Tsipras submitted his resignation to President Prokopis Pavlopoulos and asked for the earliest possible election date.
Government officials said the aim was to hold the election on Sept. 20, with Tsipras seeking to quell a rebellion in his leftist Syriza party and seal public support for the bailout programme, Greece’s third since 2010, that he negotiated.
“The political mandate of the January 25 elections has exhausted its limits and now the Greek people have to have their say,” Tsipras said in a televised address.
His decision to return to the ballot box deepens political uncertainty on the very day Greece began receiving funds under its 86 billion-euro ($96 billion) bailout programme with foreign creditors.

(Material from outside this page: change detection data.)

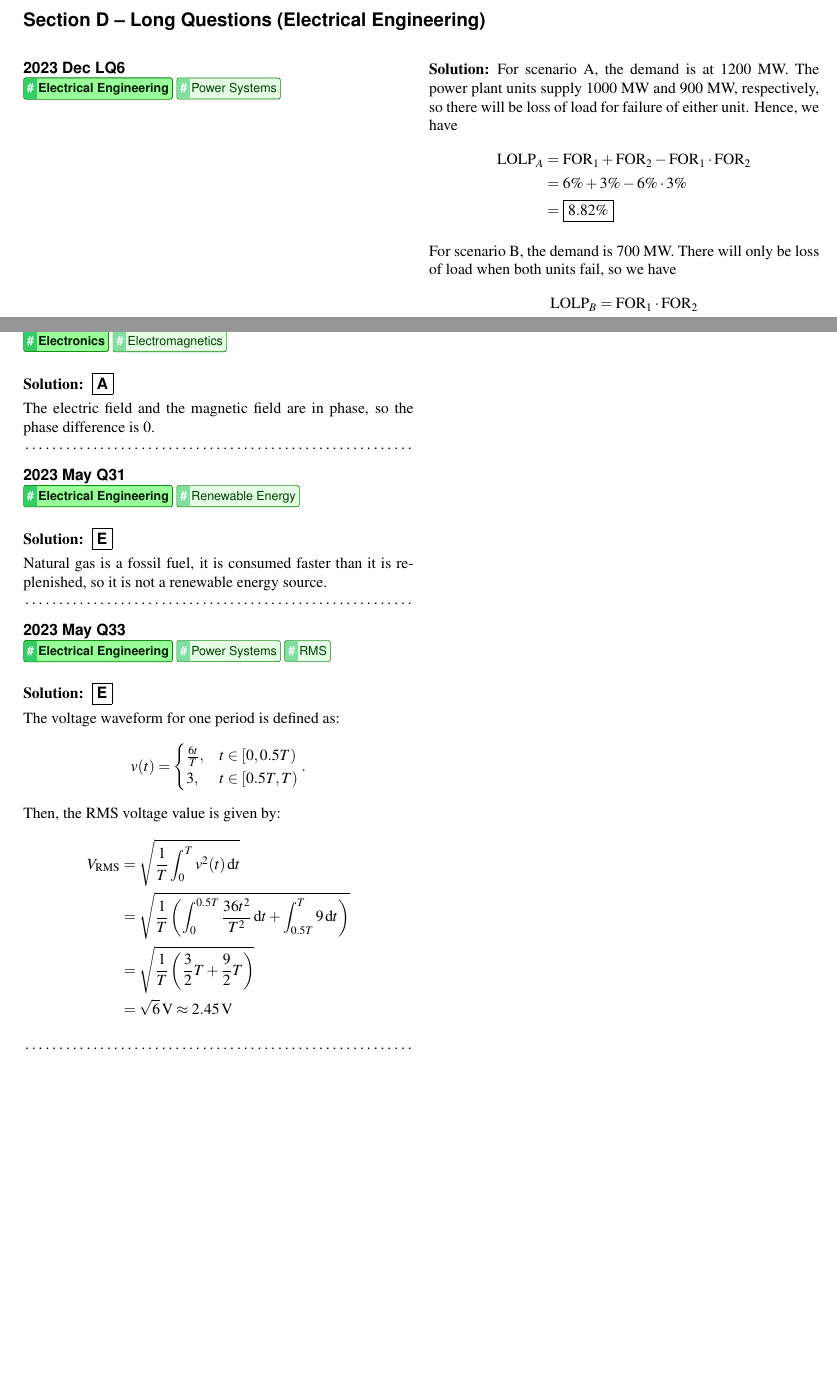
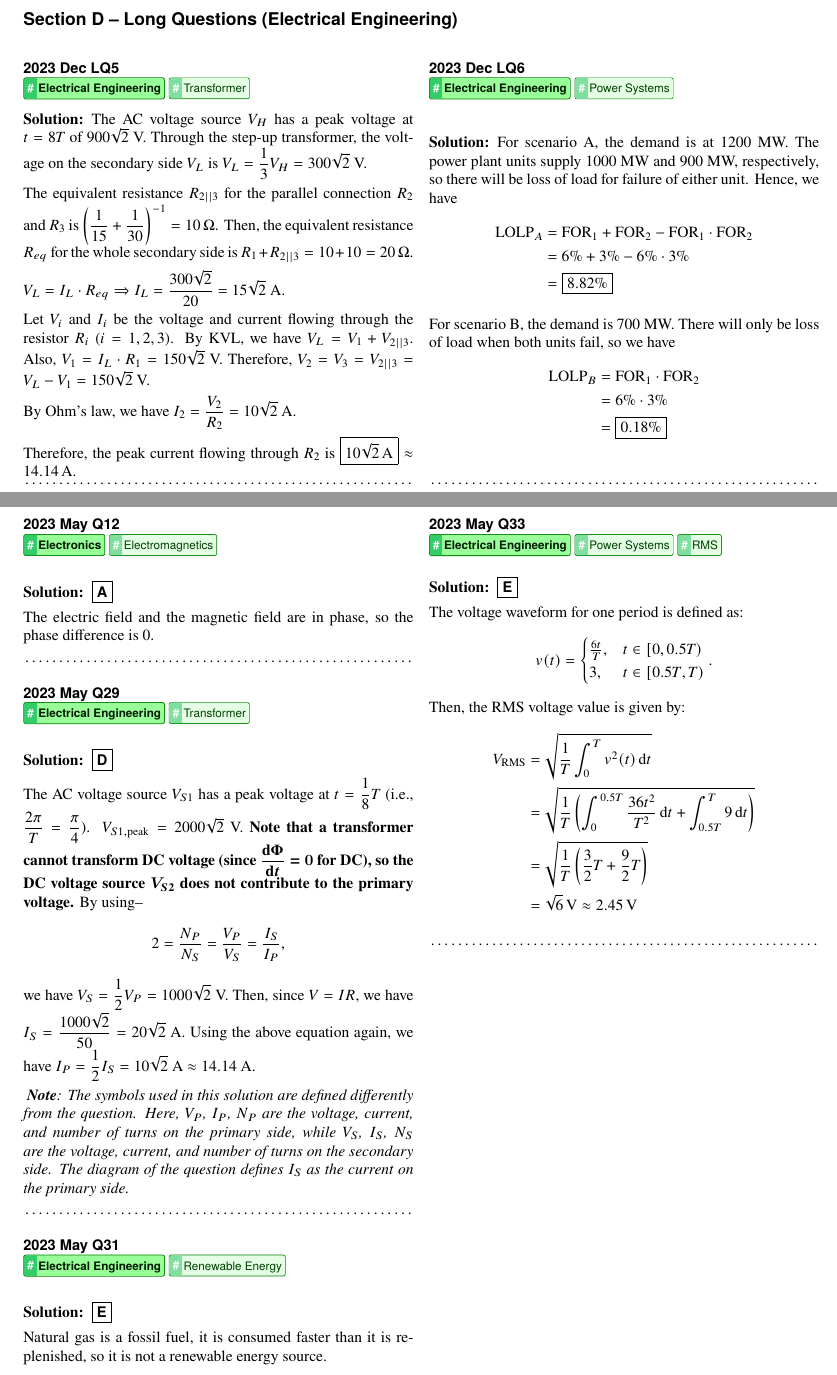
Before and after one commit to ShingZhanho/HKU-Notes, a LaTeX problem sheet (src/ENGG1310-Past-Paper-Solutions/ENGG1310-Past-Paper-Solutions.tex, which reads src/ENGG1310-Past-Paper-Solutions/packages.tex, src/ENGG1310-Past-Paper-Solutions/shortcuts.tex, src/ENGG1310-Past-Paper-Solutions/solutions/2023-dec.tex): two parts of pages 9 and 11 of 12, joined at a grey line, cut so that both start at the same text, the shorter picture padded with empty space. Compiled offline with pdfLaTeX.

Commit message:
docs: added many questions

```diff
--- a/src/ENGG1310-Past-Paper-Solutions/packages.tex
+++ b/src/ENGG1310-Past-Paper-Solutions/packages.tex
@@ -1,6 +1,7 @@
 \usepackage{amsfonts}
 \usepackage{amsmath}
 \usepackage{amssymb}
+\usepackage{bm}
 \usepackage{enumitem}
 \usepackage{etoolbox}
 \usepackage{float}
@@ -25,10 +26,10 @@
         bookmarks
     ]{hyperref}
         \usepackage{bookmark}
-\usepackage{mathptmx}
+\usepackage{newtxtext}
+\usepackage{newtxmath}
 \usepackage{multicol}
 \usepackage{needspace}
 \usepackage{tcolorbox}
-\usepackage{times}
 \usepackage[explicit]{titlesec}
 \usepackage{titletoc}
--- a/src/ENGG1310-Past-Paper-Solutions/shortcuts.tex
+++ b/src/ENGG1310-Past-Paper-Solutions/shortcuts.tex
@@ -1,2 +1,3 @@
 % MATHS SHORTCUTS
 \renewcommand{\d}{\,\mathrm{d}}
+\newcommand{\di}{\displaystyle}
--- a/src/ENGG1310-Past-Paper-Solutions/solutions/2023-dec.tex
+++ b/src/ENGG1310-Past-Paper-Solutions/solutions/2023-dec.tex
@@ -106,6 +126,25 @@
 \subsection*{Section D -- Long Questions (Electrical Engineering)}
 \begin{multicols}{2}
 
+\begin{qsolution}{2023}{Dec}{LQ5}{\tgEE \tgEETransformer}
+    The AC voltage source $V_H$ has a peak voltage at $t=8T$ of $900\sqrt 2$ V.
+    Through the step-up transformer, the voltage on the secondary side $V_L$ is $\di V_L=\frac{1}{3}V_H=300\sqrt 2$ V.
+
+    The equivalent resistance $R_{2||3}$ for the parallel connection $R_2$ and $R_3$ is $\di\left(\frac{1}{15}+\frac{1}{30}\right)^{-1}=10\,\Omega$.
+    Then, the equivalent resistance $R_{eq}$ for the whole secondary side is $R_1+R_{2||3}=10+10=20\,\Omega$.
+
+    $\di V_L=I_L\cdot R_{eq} \Rightarrow I_L=\frac{300\sqrt 2}{20}=15\sqrt 2$ A.
+
+    Let $V_i$ and $I_i$ be the voltage and current flowing through the resistor $R_i$ ($i=1,2,3$).
+    By KVL, we have $V_L=V_1+V_{2||3}$.
+    Also, $V_1=I_L\cdot R_1=150\sqrt 2$ V.
+    Therefore, $V_2=V_3=V_{2||3}=V_L-V_1=150\sqrt 2$ V.
+
+    By Ohm's law, we have $\di I_2=\frac{V_2}{R_2}=10\sqrt 2$ A.
+
+    Therefore, the peak current flowing through $R_2$ is $\boxed{10\sqrt 2\,\mathrm{A}} \approx 14.14\,\mathrm{A}$.
+\end{qsolution}
+
 \begin{qsolution}{2023}{Dec}{LQ6}{\tgEE \tgEEPowerSystems}
     For scenario A, the demand is at 1200 MW.
     The power plant units supply 1000 MW and 900 MW, respectively, so there will be loss of load for failure of either unit.
--- a/src/ENGG1310-Past-Paper-Solutions/solutions/2023-may.tex
+++ b/src/ENGG1310-Past-Paper-Solutions/solutions/2023-may.tex
@@ -93,6 +93,24 @@
     The electric field and the magnetic field are in phase, so the phase difference is 0.
 \end{qsolution}
 
+\begin{qsolution}{2023}{May}{Q29}{\tgEE \tgEETransformer}
+    \mcqAns{D}
+
+    The AC voltage source $V_{S1}$ has a peak voltage at $\di t=\frac{1}{8}T$ (i.e., $\di \frac{2\pi}{T}=\frac{\pi}{4}$).
+    $V_{S1,\mathrm{peak}}=2000\sqrt{2}$ V.
+    \textbf{Note that a transformer cannot transform DC voltage (since $\di\bm{\frac{\mathrm{d}\Phi}{\mathrm{d}t}=0}$ for DC), so the DC voltage source $\bm{V_{S2}}$ does not contribute to the primary voltage.}
+    By using-- \[2=\frac{N_P}{N_S}=\frac{V_P}{V_S}=\frac{I_S}{I_P},\] we have $\di V_S=\frac{1}{2}V_P=1000\sqrt{2}$ V.
+    Then, since $V=IR$, we have $\di I_S=\frac{1000\sqrt{2}}{50}=20\sqrt{2}$ A.
+    Using the above equation again, we have $\di I_P=\frac{1}{2}I_S=10\sqrt{2}$ A $\approx 14.14$ A.
+
+    \textit{
+        {\bfseries Note}:
+        The symbols used in this solution are defined differently from the question.
+        Here, $V_P$, $I_P$, $N_P$ are the voltage, current, and number of turns on the primary side, while $V_S$, $I_S$, $N_S$ are the voltage, current, and number of turns on the secondary side.
+        The diagram of the question defines $I_S$ as the current on the primary side.
+    }
+\end{qsolution}
+
 \begin{qsolution}{2023}{May}{Q31}{\tgEE \tgEERenewableEnergy}
     \mcqAns{E}
 
--- a/src/ENGG1310-Past-Paper-Solutions/tags.tex
+++ b/src/ENGG1310-Past-Paper-Solutions/tags.tex
@@ -33,6 +33,7 @@
     \newcommand{\tgEERenewableEnergy}{\secondaryTag{Renewable Energy}{electrical engineering}{renewable energy}\ }
     \newcommand{\tgEERMS}{\secondaryTag{RMS}{electrical engineering}{root-mean-square (RMS) voltage value}\ }
     \newcommand{\tgEEThreePhase}{\secondaryTag{Three-phase System}{electrical engineering}{three-phase system}\ }
+    \newcommand{\tgEETransformer}{\secondaryTag{Transformer}{electrical engineering}{transformer}\ }
 
 % Special tags
 % they do not show up in the index, but are used for idenfication purposes
```
Also changed, not shown: src/ENGG1310-Past-Paper-Solutions/solutions/2024-dec.tex (+2 -2 lines), src/ENGG1310-Past-Paper-Solutions/solutions/2024-may.tex (+7 -0 lines), src/ENGG1310-Past-Paper-Solutions/solutions/2023-dec.tex (20 more changed lines).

But a snap election should allow Tsipras to capitalise on his popularity with Greek voters before the toughest parts of the programme begin to bite, and may allow him to return to power in a stronger position without anti-bailout rebels in Syriza to slow him down. ($1 = 0.8938 euros)
Clear political landscape

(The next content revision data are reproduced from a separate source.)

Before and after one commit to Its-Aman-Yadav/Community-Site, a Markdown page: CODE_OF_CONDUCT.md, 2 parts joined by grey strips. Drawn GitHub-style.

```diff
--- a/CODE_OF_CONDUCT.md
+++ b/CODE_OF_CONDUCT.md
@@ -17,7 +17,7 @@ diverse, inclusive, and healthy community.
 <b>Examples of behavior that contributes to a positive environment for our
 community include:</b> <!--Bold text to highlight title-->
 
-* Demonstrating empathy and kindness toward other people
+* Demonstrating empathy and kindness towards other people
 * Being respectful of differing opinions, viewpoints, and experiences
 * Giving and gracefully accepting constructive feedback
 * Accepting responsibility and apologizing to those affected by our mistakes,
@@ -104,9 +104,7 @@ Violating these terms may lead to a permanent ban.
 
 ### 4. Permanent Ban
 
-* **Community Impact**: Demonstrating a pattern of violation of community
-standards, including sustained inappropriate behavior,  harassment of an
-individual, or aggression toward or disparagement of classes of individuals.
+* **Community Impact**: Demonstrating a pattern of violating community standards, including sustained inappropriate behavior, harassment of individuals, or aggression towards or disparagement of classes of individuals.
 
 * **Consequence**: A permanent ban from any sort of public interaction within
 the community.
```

Pressure for early elections had been steadily building in recent days.
Senior aides, such as Energy Minister Panos Skourletis, said the split with the party rebels who are threatening to break away had to be dealt with. “The political landscape must clear up. We need to know whether the government has or does not have a majority,” he told ERT.
Syriza is expected to call a party congress in September to resolve differences with the rebels. But Skourletis said Tsipras should move faster. “I would say elections first, then the party congress,” he said.
Calling elections in September means the vote will be held before voters start feeling the new bailout measures including further pension cuts, more value-added tax increases and a
“solidarity” tax on incomes.
Knock-on effects of capital controls imposed in June, which are likely to stay until Greek banks are recapitalised later this year with bailout funds, will also hurt voters.
The other option had been to delay the vote till October, after international creditors have reviewed Greece’s performance in keeping to the bailout programme. They will then start to consider some way of easing the country’s huge debt burden.
Tsipras has long argued that Greece will never be able to repay all its debts and wants some to be written off. While the euro zone favours merely delaying interest and principal repayments, Tsipras could still present any debt relief moves as an achievement to the electorate.
Syriza members have argued that the party should aim for a majority, saying this would achieve the stable government which Greece has lacked through the past five years of crisis.
“These elections, whenever they are announced by the government, will provide a stable governing solution. My feeling is that Syriza will have an absolute majority,” Dimitris Papadimoulis, a Syriza lawmaker in the European parliament, told Mega TV.